■ TASK INSTRUCTIONS:
Count every line below in which "import" occurs, then give only the count.

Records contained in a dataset
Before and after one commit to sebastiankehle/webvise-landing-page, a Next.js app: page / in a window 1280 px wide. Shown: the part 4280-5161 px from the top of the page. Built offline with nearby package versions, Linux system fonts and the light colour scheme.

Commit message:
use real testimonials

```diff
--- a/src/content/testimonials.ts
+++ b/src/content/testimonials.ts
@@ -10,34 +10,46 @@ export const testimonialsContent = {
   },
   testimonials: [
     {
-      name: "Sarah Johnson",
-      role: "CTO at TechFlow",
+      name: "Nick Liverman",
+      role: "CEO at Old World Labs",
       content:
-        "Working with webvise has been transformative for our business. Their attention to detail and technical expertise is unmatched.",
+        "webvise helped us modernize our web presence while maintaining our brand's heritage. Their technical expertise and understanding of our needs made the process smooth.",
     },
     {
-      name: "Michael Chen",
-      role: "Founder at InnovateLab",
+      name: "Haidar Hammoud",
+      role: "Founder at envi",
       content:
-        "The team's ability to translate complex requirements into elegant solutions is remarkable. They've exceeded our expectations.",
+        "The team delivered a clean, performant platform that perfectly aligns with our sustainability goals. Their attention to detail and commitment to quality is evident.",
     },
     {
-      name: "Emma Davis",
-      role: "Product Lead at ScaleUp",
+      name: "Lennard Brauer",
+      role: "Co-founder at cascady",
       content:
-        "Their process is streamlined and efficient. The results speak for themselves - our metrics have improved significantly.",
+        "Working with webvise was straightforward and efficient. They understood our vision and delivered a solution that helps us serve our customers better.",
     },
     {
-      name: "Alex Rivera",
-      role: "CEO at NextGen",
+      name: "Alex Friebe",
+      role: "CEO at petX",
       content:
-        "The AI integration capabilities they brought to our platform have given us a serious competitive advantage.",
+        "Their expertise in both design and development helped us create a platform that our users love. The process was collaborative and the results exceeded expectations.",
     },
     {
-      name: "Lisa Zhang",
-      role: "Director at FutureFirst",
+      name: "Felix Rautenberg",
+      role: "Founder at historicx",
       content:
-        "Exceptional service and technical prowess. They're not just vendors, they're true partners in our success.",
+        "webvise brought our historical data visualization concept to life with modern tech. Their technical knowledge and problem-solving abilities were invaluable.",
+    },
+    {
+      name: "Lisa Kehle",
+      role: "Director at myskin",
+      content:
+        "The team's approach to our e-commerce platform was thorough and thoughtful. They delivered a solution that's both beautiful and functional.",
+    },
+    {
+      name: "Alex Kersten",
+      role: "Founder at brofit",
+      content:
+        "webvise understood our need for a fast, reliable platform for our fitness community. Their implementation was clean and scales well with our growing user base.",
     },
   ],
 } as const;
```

---

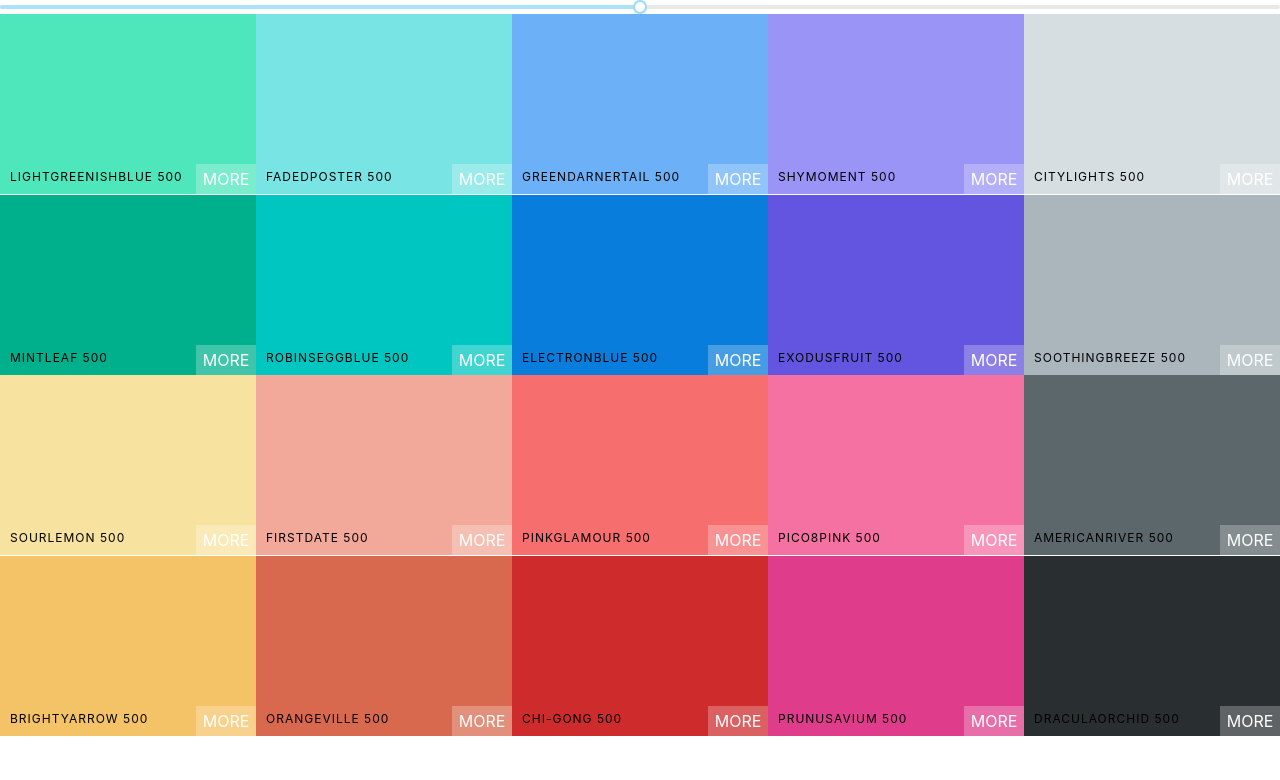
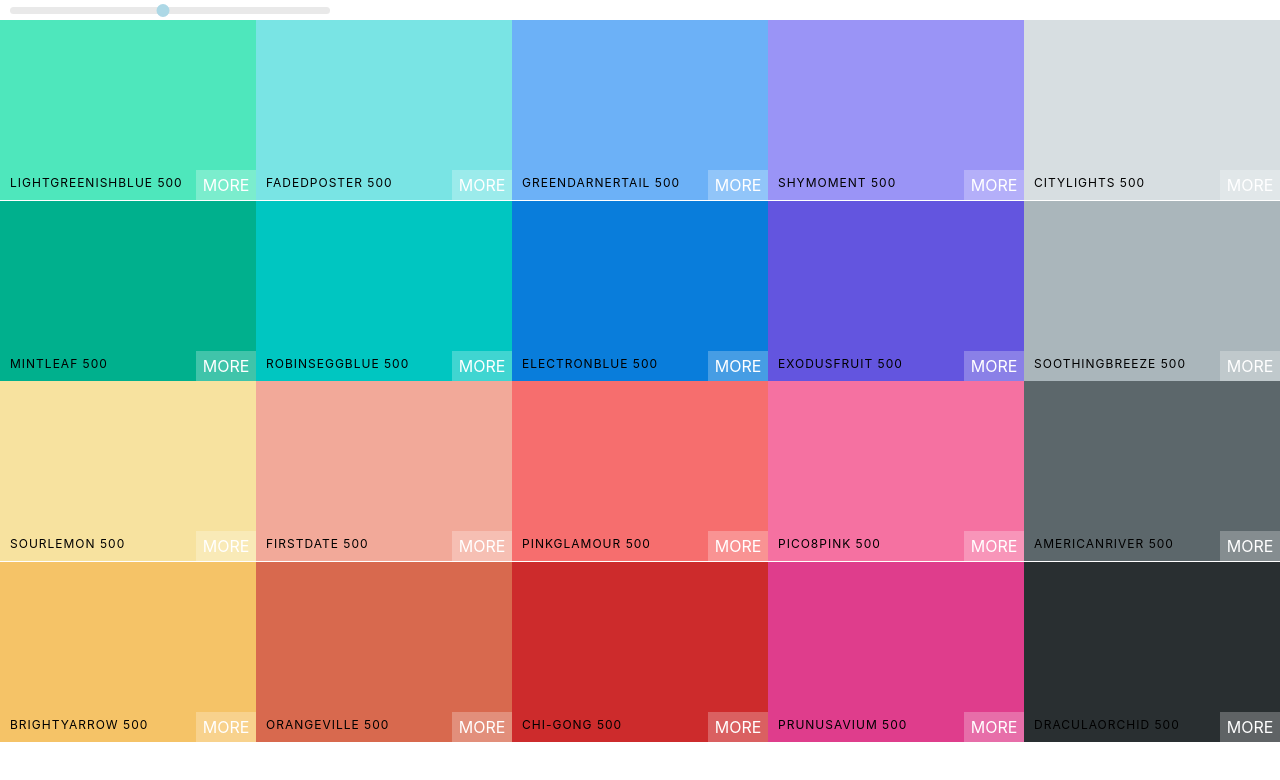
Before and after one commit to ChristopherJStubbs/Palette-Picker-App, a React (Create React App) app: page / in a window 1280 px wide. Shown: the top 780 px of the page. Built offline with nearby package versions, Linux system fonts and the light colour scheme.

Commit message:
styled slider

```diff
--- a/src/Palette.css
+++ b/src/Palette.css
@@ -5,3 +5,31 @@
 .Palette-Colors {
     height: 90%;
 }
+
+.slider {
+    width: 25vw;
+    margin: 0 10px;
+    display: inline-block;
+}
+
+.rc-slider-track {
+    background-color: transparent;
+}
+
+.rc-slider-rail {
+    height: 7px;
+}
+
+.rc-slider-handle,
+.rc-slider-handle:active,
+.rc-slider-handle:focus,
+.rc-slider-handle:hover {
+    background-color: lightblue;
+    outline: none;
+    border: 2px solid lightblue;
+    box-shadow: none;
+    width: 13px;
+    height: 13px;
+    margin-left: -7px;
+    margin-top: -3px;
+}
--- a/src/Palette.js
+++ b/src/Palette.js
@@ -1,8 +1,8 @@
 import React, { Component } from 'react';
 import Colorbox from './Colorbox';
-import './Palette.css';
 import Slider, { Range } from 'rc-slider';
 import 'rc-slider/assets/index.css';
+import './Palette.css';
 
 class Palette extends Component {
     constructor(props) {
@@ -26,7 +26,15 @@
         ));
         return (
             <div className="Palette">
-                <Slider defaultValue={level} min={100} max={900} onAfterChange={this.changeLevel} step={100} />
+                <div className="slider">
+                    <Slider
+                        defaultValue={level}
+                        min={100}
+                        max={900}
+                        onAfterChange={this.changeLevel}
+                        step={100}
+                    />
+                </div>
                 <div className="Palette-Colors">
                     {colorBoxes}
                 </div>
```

■ ANSWER TO THE PROBLEM:
6